Problem description:
The records that follow are to be copied word for word. Pictures should be omitted.

Records supplied:
□ □ □
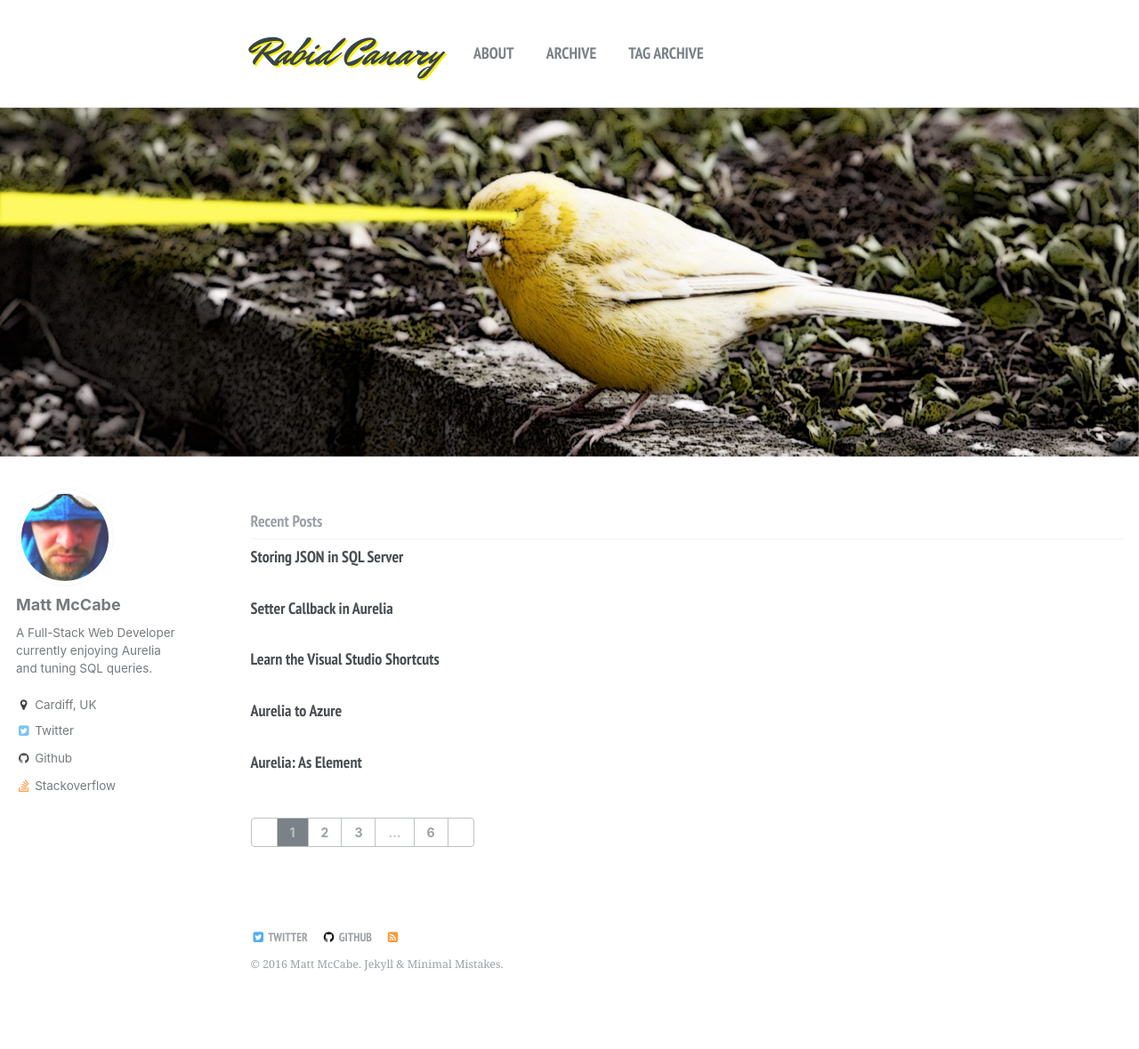
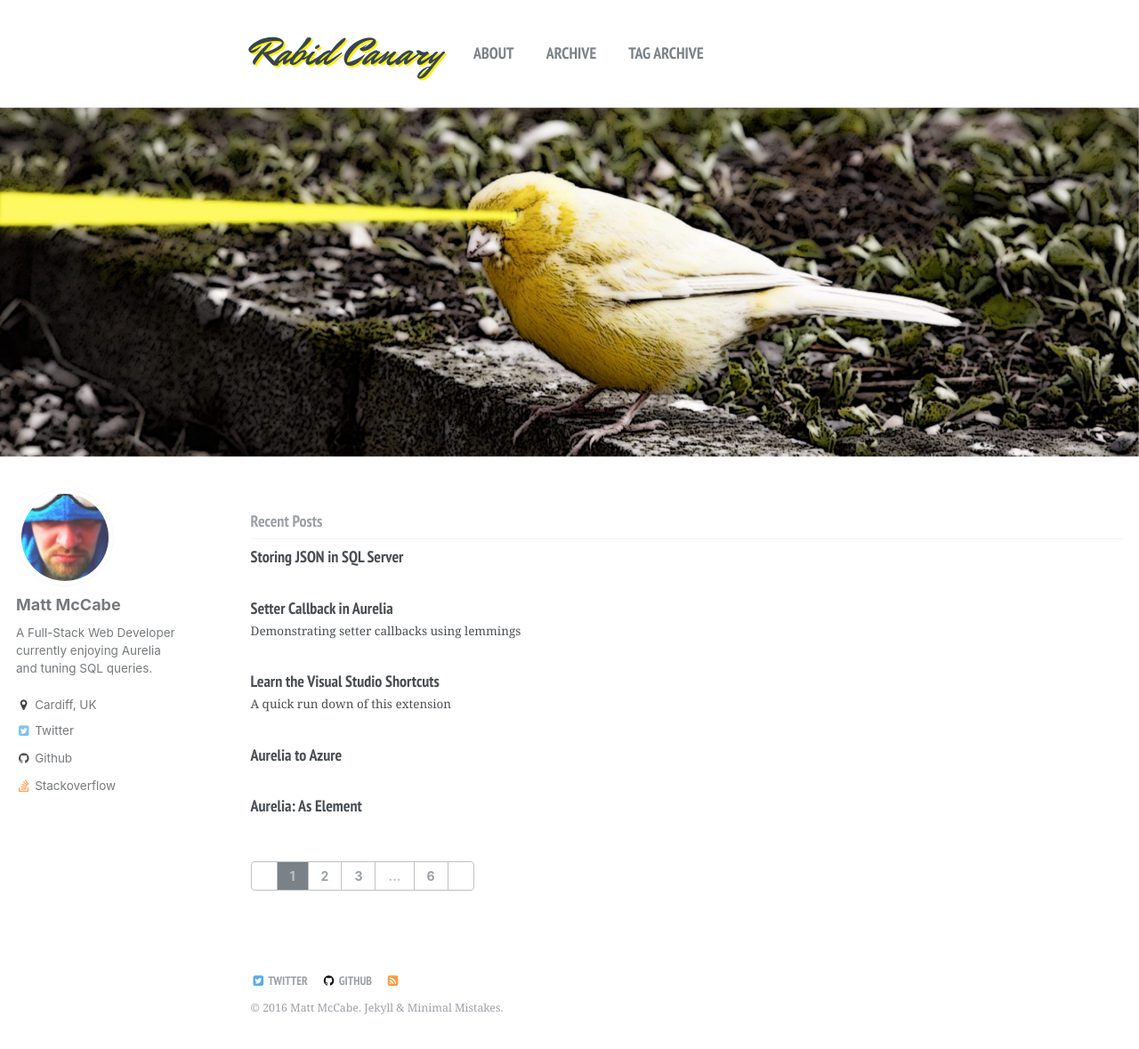
Before and after one commit to mttmccb/mttmccb2.github.io, a Jekyll site: the page built from index.html, in a window 1280 px wide and 1197 px high. Shown: the top 1179 px of the window at 89% size. Built offline with Jekyll 4.4.1, drawn with Linux system fonts in a browser that asks for light colours; the list of posts is cut into pages by our own code.

Commit message:
Added a few excerpts

```diff
--- a/_posts/2016-07-03-learn-the-visual-studio-shortcut.md
+++ b/_posts/2016-07-03-learn-the-visual-studio-shortcut.md
@@ -1,6 +1,6 @@
 ---
 title: "Learn the Visual Studio Shortcuts"
-excerpt: ""
+excerpt: "A quick run down of this extension"
 tags: [visual-studio]
 ---
 
--- a/_posts/2016-07-03-setter-callback-in-aurelia.md
+++ b/_posts/2016-07-03-setter-callback-in-aurelia.md
@@ -1,6 +1,6 @@
 ---
 title: "Setter Callback in Aurelia"
-excerpt: ""
+excerpt: "Demonstrating setter callbacks using lemmings"
 tags: [aurelia, design-patterns, observer]
 ---
 
```
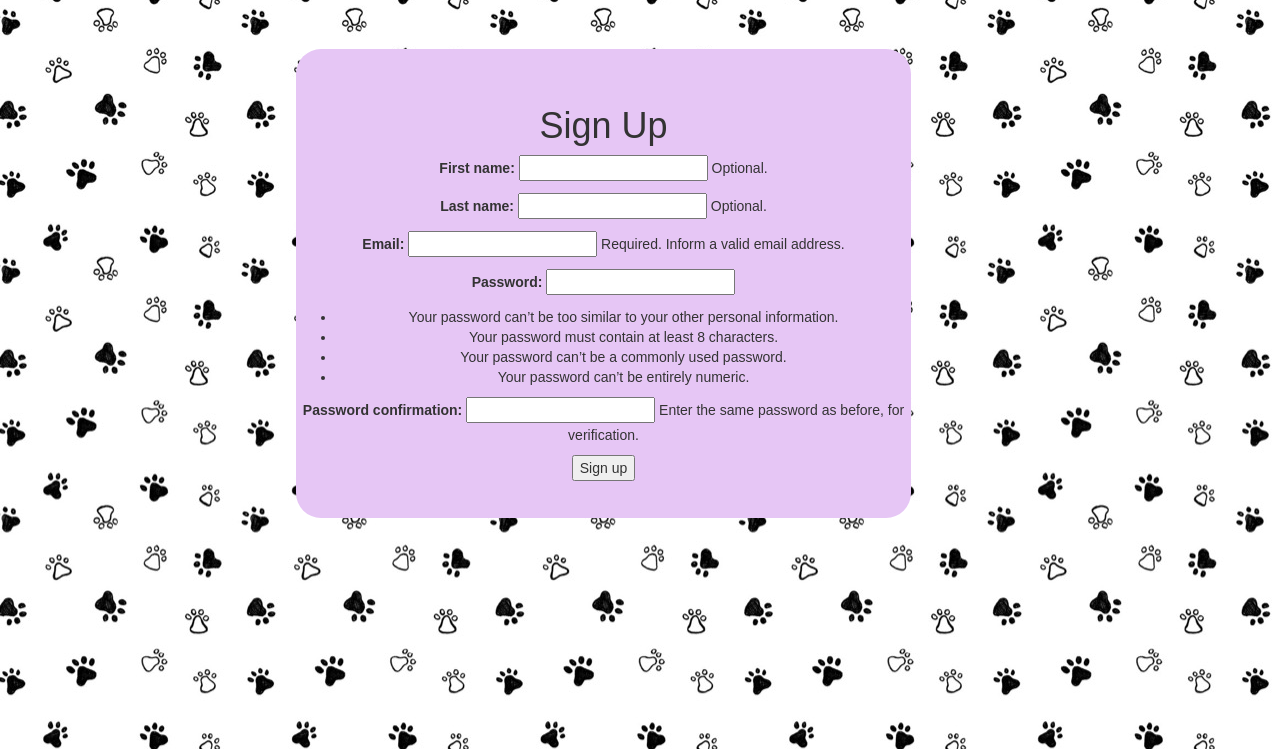
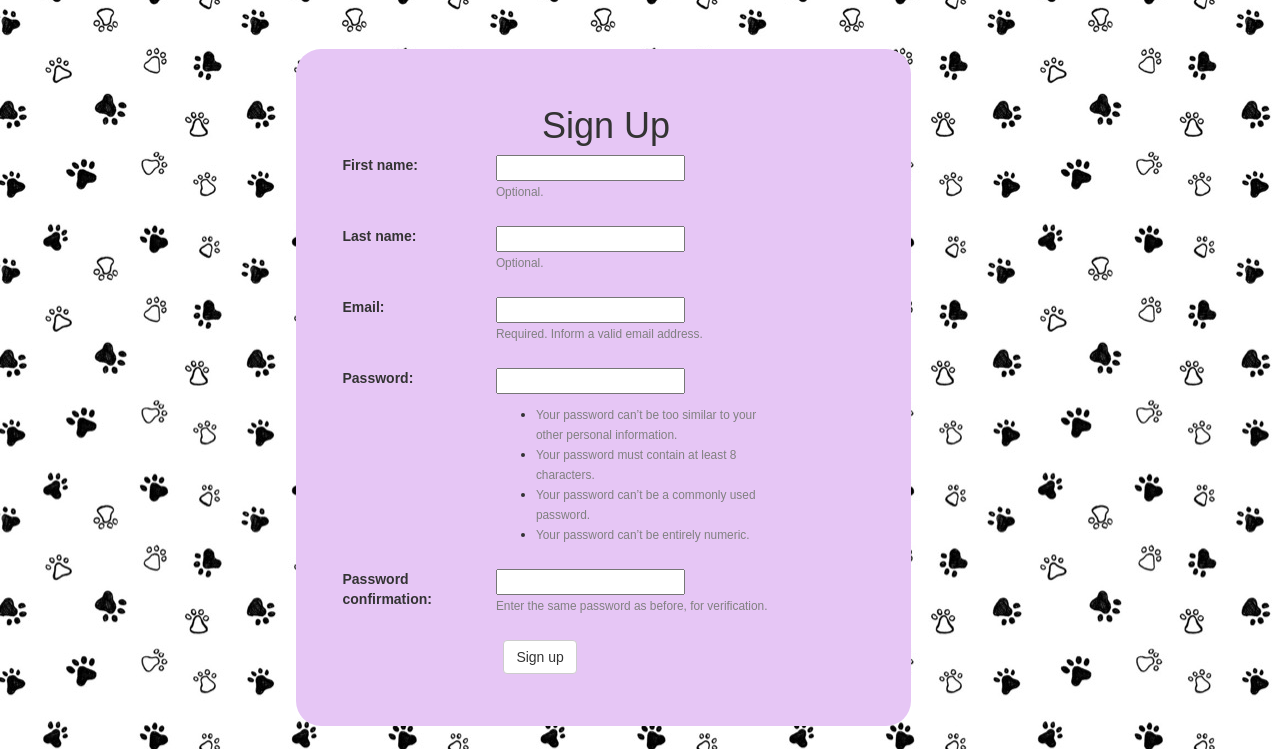
Before and after one commit to calvinmclean/CSC346Project2, a Django app: page /sign_up/ in a window 1280 px wide. Shown: the part 51-800 px from the top of the page. Run offline with Django 3.2, Linux system fonts and the light colour scheme; some libraries are stand-ins or nearby versions.

Commit message:
Styled login and signup pages

```diff
--- a/corgi_store/static/style.css
+++ b/corgi_store/static/style.css
@@ -230,7 +230,7 @@ img
 	padding-bottom: 3%;
 	margin-left: 20%;
 	width: 50%;
+	border-radius: 25px;
 	float: left;
-	border-radius: 25px;
-	text-align: center;
+
 }
--- a/corgi_store/templates/sign_up.html
+++ b/corgi_store/templates/sign_up.html
@@ -4,10 +4,34 @@
 <div id="page" class="page">
 	<div class="home">
 		<div class="sign-up-box">
-      		<h1>Sign Up</h1>
-      		<form method="post" class="form-horizontal">
-			{{ form.as_p }}
-			<button type="submit">Sign up</button>
+      		<h1 style="margin-left:40%">Sign Up</h1>
+      		<form method="post" class="form-horizontal" style="margin-left:10%;">
+				{% csrf_token %}
+			    {% for field in form %}
+			      <div class="form-group">
+			      <div class="row">
+			      	<div class= "col-sm-3">
+
+			        {{ field.label_tag }}
+			        </div>
+			        <div class="col-sm-6">
+			        {{ field }}
+
+			        {% if field.help_text %}
+			          <p><small style="color: grey;">{{ field.help_text }}</small></p>
+			        {% endif %}
+			        {% for error in field.errors %}
+			          <p style="color: red">{{ error }}</p>
+			        {% endfor %}
+		</div>
+			 	</div>
+			    </div>
+			    {% endfor %}
+			    <div class="form-group">
+			    	<div class="col-sm-offset-3 col-sm-2">
+			    	<button type="submit" class="btn btn-default">Sign up</button>
+			    	</div>
+			    </div>
      		</form>
 		</div>
 	</div>
```
Also changed, not shown: corgi_store/templates/registration/login.html (+11 -4 lines), db.sqlite3.
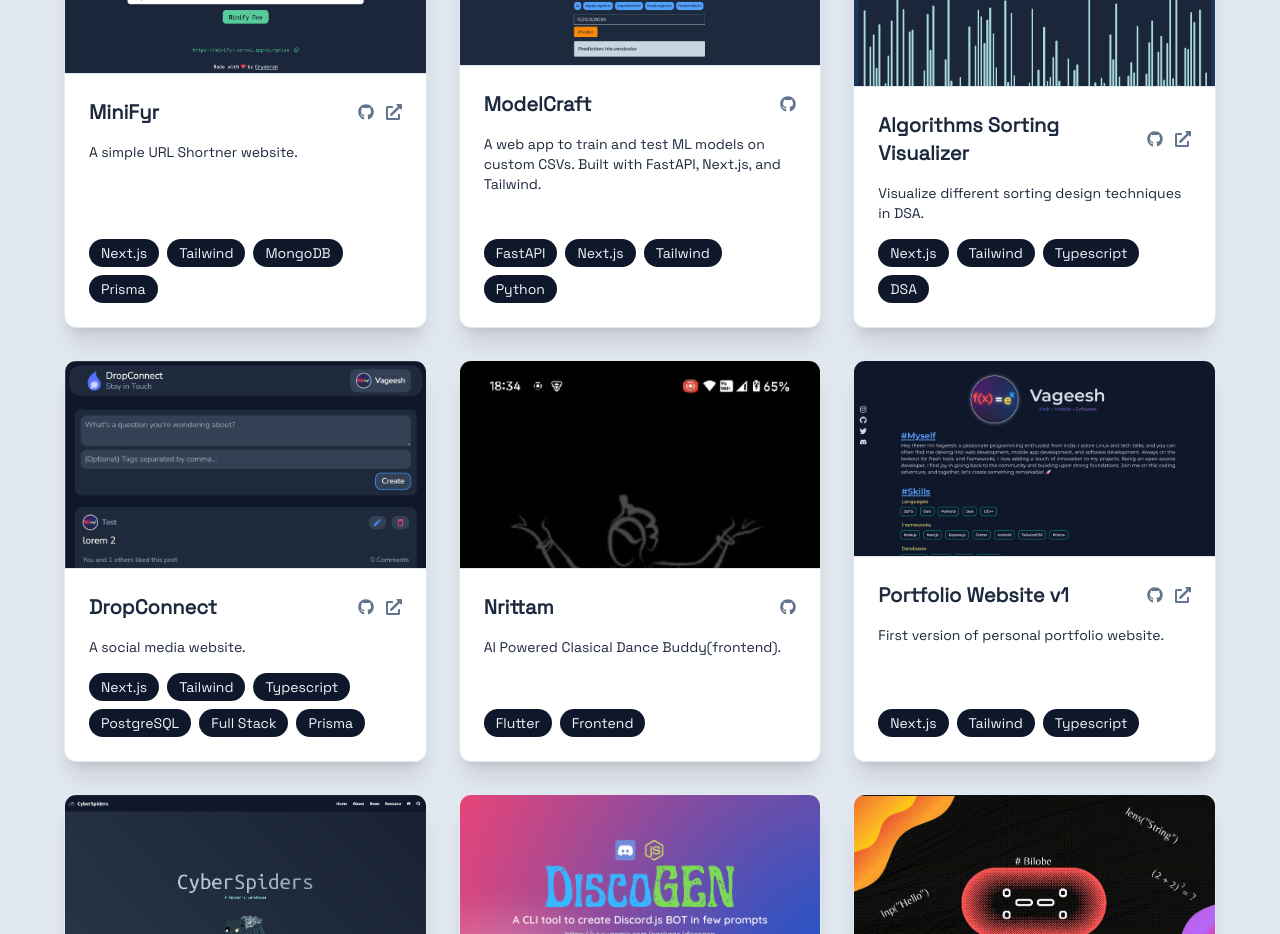
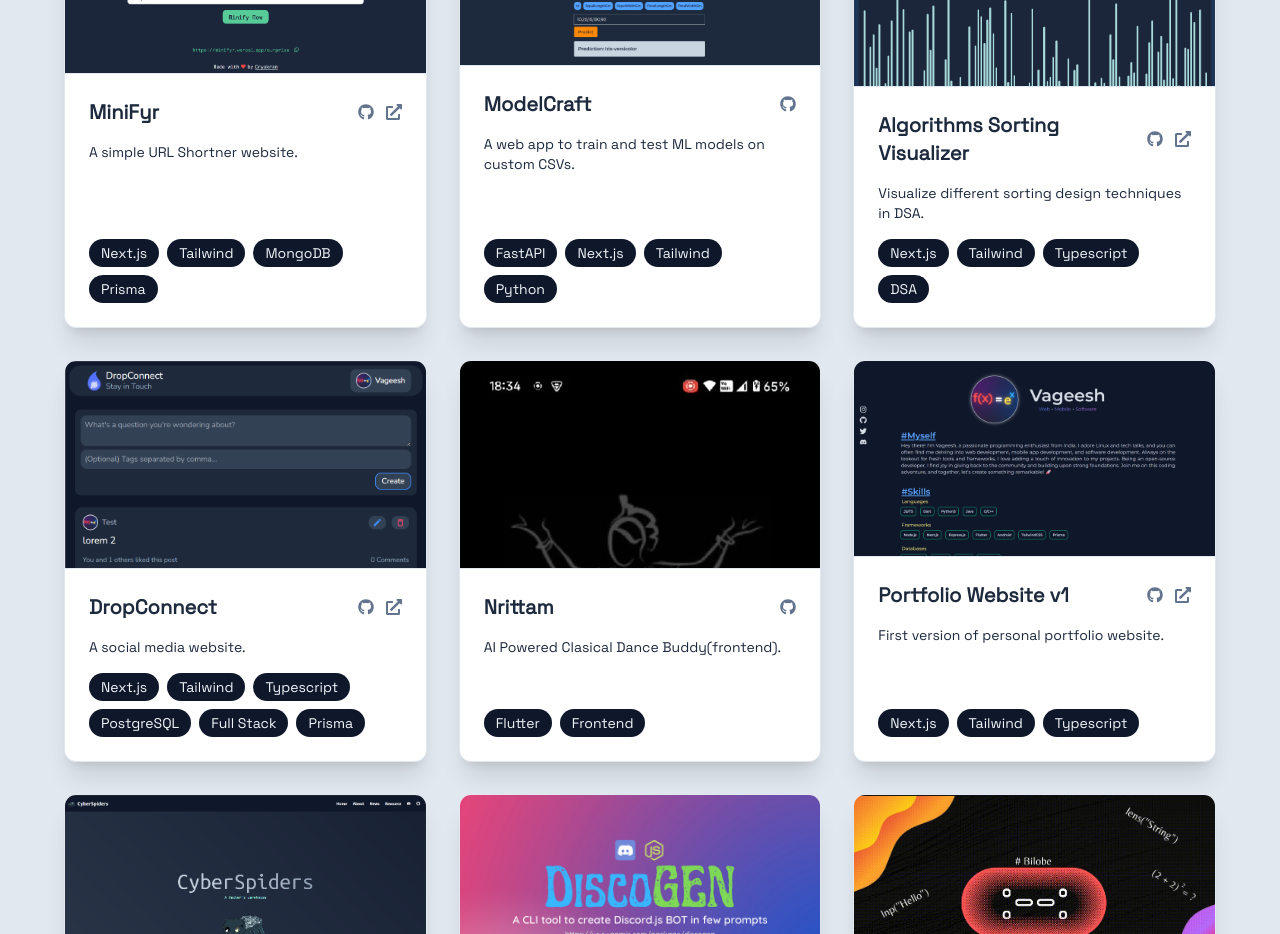
Before and after one commit to cryskram/iamvageesh, a Next.js app: page / in a window 1280 px wide. Shown: the part 3280-4214 px from the top of the page. Built offline with nearby package versions, Linux system fonts and the light colour scheme.

Commit message:
update: description fix for modelCraft

```diff
--- a/components/Projects.tsx
+++ b/components/Projects.tsx
@@ -108,8 +108,7 @@ const projects = [
   },
   {
     name: "ModelCraft",
-    description:
-      "A web app to train and test ML models on custom CSVs. Built with FastAPI, Next.js, and Tailwind.",
+    description: "A web app to train and test ML models on custom CSVs.",
     tech: ["FastAPI", "Next.js", "Tailwind", "Python"],
     github: "https://github.com/cryskram/algopred",
     image: "/projects/modelcraft.png",
```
□ □ □
Exercise result:
Before and after one commit to mttmccb/mttmccb2.github.io, a Jekyll site: the page built from index.html, in a window 1280 px wide and 1197 px high. Shown: the top 1179 px of the window at 89% size. Built offline with Jekyll 4.4.1, drawn with Linux system fonts in a browser that asks for light colours; the list of posts is cut into pages by our own code.

Commit message:
Added a few excerpts

```diff
--- a/_posts/2016-07-03-learn-the-visual-studio-shortcut.md
+++ b/_posts/2016-07-03-learn-the-visual-studio-shortcut.md
@@ -1,6 +1,6 @@
 ---
 title: "Learn the Visual Studio Shortcuts"
-excerpt: ""
+excerpt: "A quick run down of this extension"
 tags: [visual-studio]
 ---
 
--- a/_posts/2016-07-03-setter-callback-in-aurelia.md
+++ b/_posts/2016-07-03-setter-callback-in-aurelia.md
@@ -1,6 +1,6 @@
 ---
 title: "Setter Callback in Aurelia"
-excerpt: ""
+excerpt: "Demonstrating setter callbacks using lemmings"
 tags: [aurelia, design-patterns, observer]
 ---
 
```
Before and after one commit to calvinmclean/CSC346Project2, a Django app: page /sign_up/ in a window 1280 px wide. Shown: the part 51-800 px from the top of the page. Run offline with Django 3.2, Linux system fonts and the light colour scheme; some libraries are stand-ins or nearby versions.

Commit message:
Styled login and signup pages

```diff
--- a/corgi_store/static/style.css
+++ b/corgi_store/static/style.css
@@ -230,7 +230,7 @@ img
 	padding-bottom: 3%;
 	margin-left: 20%;
 	width: 50%;
+	border-radius: 25px;
 	float: left;
-	border-radius: 25px;
-	text-align: center;
+
 }
--- a/corgi_store/templates/sign_up.html
+++ b/corgi_store/templates/sign_up.html
@@ -4,10 +4,34 @@
 <div id="page" class="page">
 	<div class="home">
 		<div class="sign-up-box">
-      		<h1>Sign Up</h1>
-      		<form method="post" class="form-horizontal">
-			{{ form.as_p }}
-			<button type="submit">Sign up</button>
+      		<h1 style="margin-left:40%">Sign Up</h1>
+      		<form method="post" class="form-horizontal" style="margin-left:10%;">
+				{% csrf_token %}
+			    {% for field in form %}
+			      <div class="form-group">
+			      <div class="row">
+			      	<div class= "col-sm-3">
+
+			        {{ field.label_tag }}
+			        </div>
+			        <div class="col-sm-6">
+			        {{ field }}
+
+			        {% if field.help_text %}
+			          <p><small style="color: grey;">{{ field.help_text }}</small></p>
+			        {% endif %}
+			        {% for error in field.errors %}
+			          <p style="color: red">{{ error }}</p>
+			        {% endfor %}
+		</div>
+			 	</div>
+			    </div>
+			    {% endfor %}
+			    <div class="form-group">
+			    	<div class="col-sm-offset-3 col-sm-2">
+			    	<button type="submit" class="btn btn-default">Sign up</button>
+			    	</div>
+			    </div>
      		</form>
 		</div>
 	</div>
```
Also changed, not shown: corgi_store/templates/registration/login.html (+11 -4 lines), db.sqlite3.
Before and after one commit to cryskram/iamvageesh, a Next.js app: page / in a window 1280 px wide. Shown: the part 3280-4214 px from the top of the page. Built offline with nearby package versions, Linux system fonts and the light colour scheme.

Commit message:
update: description fix for modelCraft

```diff
--- a/components/Projects.tsx
+++ b/components/Projects.tsx
@@ -108,8 +108,7 @@ const projects = [
   },
   {
     name: "ModelCraft",
-    description:
-      "A web app to train and test ML models on custom CSVs. Built with FastAPI, Next.js, and Tailwind.",
+    description: "A web app to train and test ML models on custom CSVs.",
     tech: ["FastAPI", "Next.js", "Tailwind", "Python"],
     github: "https://github.com/cryskram/algopred",
     image: "/projects/modelcraft.png",
```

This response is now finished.